Miramar, Florida Fire-Rescue Goes High-Tech With Ambulances

Miramar has something the rest of the world doesn't. Prototype, state-of-the-art Freightliner M2 ambulances


Miramar has something the rest of the world doesn't.

Prototype, state-of-the-art Freightliner M2 ambulances.

The two vehicles, which respond to emergencies and transport patients, are slightly bigger and give rescuers more technology. They each have television monitors, a larger area for patient care and two areas to store temperature-sensitive medications.

"The benefits of these units are twofold. First of all, the vast improvements to the patient-care area allow for a better work flow when paramedics are caring for critical patients," said Bill Huff, division captain of emergency medical services.

Second, Huff said, they benefit the department by improving the safety of rescue crews.

" ... [Crew] members [can also] decide where and how things such as equipment are accessed so as to limit their need to expose themselves to dangerous situations such as standing in a lane of traffic to retrieve a piece of equipment from a compartment," Huff said.

Miramar Fire-Rescue handles about 8,000 calls a year.

Two years ago, it started to work with American LaFrance Medicmaster on the design of the vehicles, which cost $163,000 each.

"These are $180,000 trucks and Miramar got a deal because it was the first deal," said Bob Ivey, the company's Florida sales manager.

The vehicles have four-door cabs to give four rescuers the room to sit in the front. Each seat is equipped with headphones, a breathing apparatus, and a place to store uniforms.

The monitors let the driver see the patient and also serve as a rear-view mirror.

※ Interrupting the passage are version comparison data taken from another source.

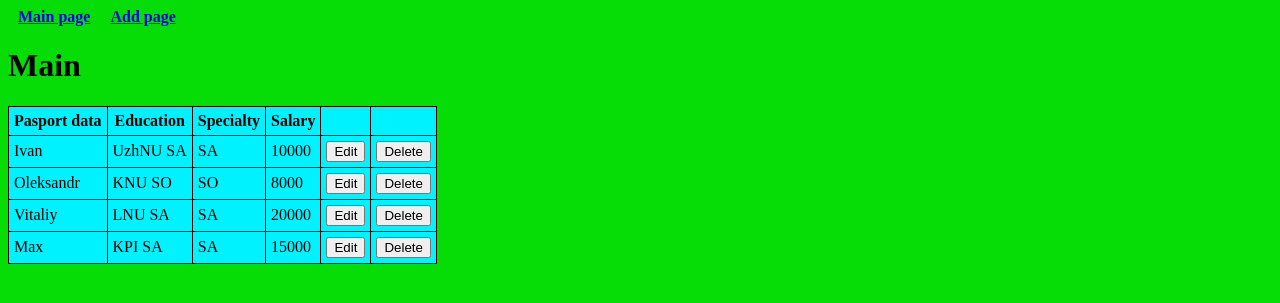
Repository: Alan-Melnychenko/vue
Page: / (app in Project/)
The author's editor kept a copy of each file at every save. The page is drawn from the files as they stood at one save, then again after the next save.
The browser window is 1280 px wide. The pictures show the whole page.
The project was rebuilt for these pictures with package versions that can differ from the ones it lists, and the page was loaded fresh each time. Also part of the build but not shown: Project/vue.config.js, Project/src/pages/Add/index.vue, Project/src/pages/Edit/index.vue.

Above is the page before, as saved 2022-11-08 23:33:17.

### Project/src/App.vue
<template>
  <div>
    <header>
      <router-link class="link" to="/"><b>Main page</b></router-link>
      <router-link class="link" to="/add"><b>Add page</b></router-link>
    </header>
    <main>
      <router-view></router-view>
    </main>
  </div>
</template>
<script>
export default {
  name: "App",
  components: {},
};
</script>

<style>
table {
  background-color: rgb(0, 242, 255);
}
body {
  background-color: rgb(6, 221, 6);
}
.link {
  margin: 10px;
}
table {
  border-collapse: collapse;
  border: 1px solid black;
  padding: 2px;
}
th {
  background-color:  rgb(0, 0, 0));
  border: 1px solid black;
  padding: 5px;
}
td {
  border: 1px solid black;
  padding: 5px;
}
</style>

### Project/src/router.js
import { createRouter, createWebHashHistory } from "vue-router";

import MainPage from "./pages/Main/index.vue";
import AddPage from "./pages/Add/index.vue";
import EditPage from "./pages/Edit/index.vue";

const routes = [
  {
    path: "/",
    name: "main",
    component: MainPage,
  },
  {
    path: "/add",
    name: "add",
    component: AddPage,
  },
  {
    path: "/edit/:id?",
    name: "edit",
    component: EditPage,
  },
];

const router = createRouter({
  history: createWebHashHistory(),
  routes,
});

export default router;

### Project/src/store/index.js
import { createStore } from "vuex";

const store = createStore({
  state() {
    return {
      listData: [
        {
          id: 0,
          pasport: "Ivan",
          education: "UzhNU SA",
          specialty: "SA",
          salary: 10000,
        },
        {
          id: 1,
          pasport: "Oleksandr",
          education: "KNU SO",
          specialty: "SO",
          salary: 8000,
        },
        {
          id: 2,
          pasport: "Vitaliy",
          education: "LNU SA",
          specialty: "SA",
          salary: 20000,
        },
        {
          id: 3,
          pasport: "Max",
          education: "KPI SA",
          specialty: "SA",
          salary: 15000,
        },
      ],
    };
  },
  getters: {
    getAllListData: (state) => state.listData,
    getEmployeeById: (state) => (id) => {
      return state.listData[id];
    },
  },

  mutations: {
    addNewEmployee(state, arr) {
      state.listData.push(arr);
    },
    editEmployee(state, arr) {
      state.listData[arr[0]] = arr[1];
    },
    deleteEmployee(state, id) {
      state.listData = state.listData.filter((item) => item.id !== id);
    },
  },
  actions: {
    addNewEmployeeAction({ commit }, arr) {
      commit("addNewEmployee", arr);
    },
    editEmployeeAction({ commit }, arr) {
      commit("editEmployee", arr);
    },
    deleteEmployeeAction({ commit }, id) {
      commit("deleteEmployee", id);
    },
  },
});

export default store;

### Project/src/pages/Main/index.vue
<template>
  <div>
    <h1>Main</h1>
    <table>
      <tr>
        <th>Pasport data</th>
        <th>Education</th>
        <th>Specialty</th>
        <th>Salary</th>
        <th></th>
        <th></th>
      </tr>
      <employee-card
        v-for="item in getAllListData"
        :key="item.id"
        :pasport="item.pasport"
        :education="item.education"
        :specialty="item.specialty"
        :salary="item.salary"
      />
    </table>
  </div>
</template>

<script>
import employeeCard from "@/components/employee.vue";
import { mapGetters } from "vuex";
export default {
  name: "MainPage",
  components: {
    employeeCard,
  },
  computed: {
    ...mapGetters(["getAllListData"]),
  },
  methods: {
    goToAdd() {
      this.$router.push({ path: "/add" });
    },
    goToEdit() {
      this.$router.push({ path: "/edit" });
    },
  },
};
</script>

<style lang="css" scoped></style>

### Project/src/components/employee.vue
<template>
  <tr>
    <td>{{ pasport }}</td>
    <td>{{ education }}</td>
    <td>{{ specialty }}</td>
    <td>{{ salary }}</td>
    <td><button @click="onEdit(id)">Edit</button></td>
    <td><button @click="onDelete(id)">Delete</button></td>
  </tr>
</template>

<script>
import { mapActions } from "vuex";
export default {
  name: "employeeCard",

  props: {
    id: {
      type: Number,
      default: 0,
    },
    pasport: {
      type: String,
      default: "No pasport data",
    },
    education: {
      type: String,
      default: "No education",
    },
    specialty: {
      type: String,
      default: "No specialty",
    },
    salary: {
      type: Number,
      default: 0,
    },
  },
  methods: {
    ...mapActions(["deleteEmployeeAction"]),
    onEdit(id) {
      this.$router.push({
        name: "edit",
        params: { id: id },
      });
    },
    onDelete(id) {
      this.deleteEmployeeAction(id);
    },
  },
};
</script>

<style lang="css" scoped></style>

Loaded but not shown: Project/public/index.html (common file); Project/src/main.js (common file)

After the next save:
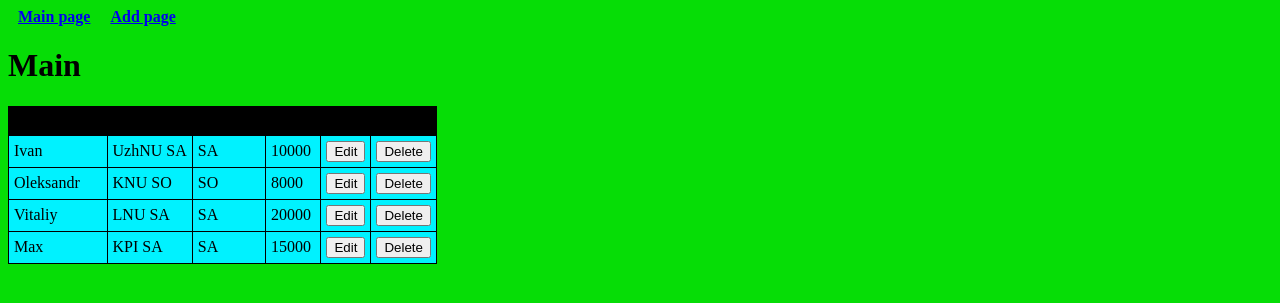
Saved 28 s later.
--- a/Project/src/App.vue
+++ b/Project/src/App.vue
@@ -32,7 +32,7 @@ table {
   padding: 2px;
 }
 th {
-  background-color:  rgb(0, 0, 0));
+  background-color:  rgb(0, 0, 0);
   border: 1px solid black;
   padding: 5px;
 }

"When driving to a hospital and trying to perform an invasive procedure, it is important to know [what is being done to the patient], so they can make adjustments to their driving in a way that won't disturb the paramedic or a patient," Huff said.

In older ambulances, paramedics had one-sided access to patients, but a larger back area now allows paramedics to treat patients on either side. The new vehicles are 4 inches taller at 10 feet, 8 inches, and about 5 feet longer at 29 feet.

"The biggest difference is that it makes things more convenient for us," said Lt. Michelle Popek, a firefighter/paramedic in Station 84. "The person in the back can help me find an address or report, they can assist easier. Our gear is now stored within our seats and that will save a lot of time responding to fires ... "

Other added features: a small refrigerator and a warming plate, which the rescue crew can use to store temperature-sensitive medications.

The two trucks replaced two older units that respond out of two sites, Station 84, at Miramar Parkway and Interstate 75, and Station 70, at Miramar Parkway and Douglas Road.

The ambulances were ordered in June 2002 and the department received them in November 2003. The delay was due to engineering problems, Huff said.

The trucks, purchased through the Fire Department in the 2001-02 city budget, were put in use in December.

"I am very excited about having these trucks in the city of Miramar," Huff said. "It's always been the goal of our Fire-Rescue Department to provide the very best of care with state-of-the-art equipment, and I feel that these trucks provide this to our citizens."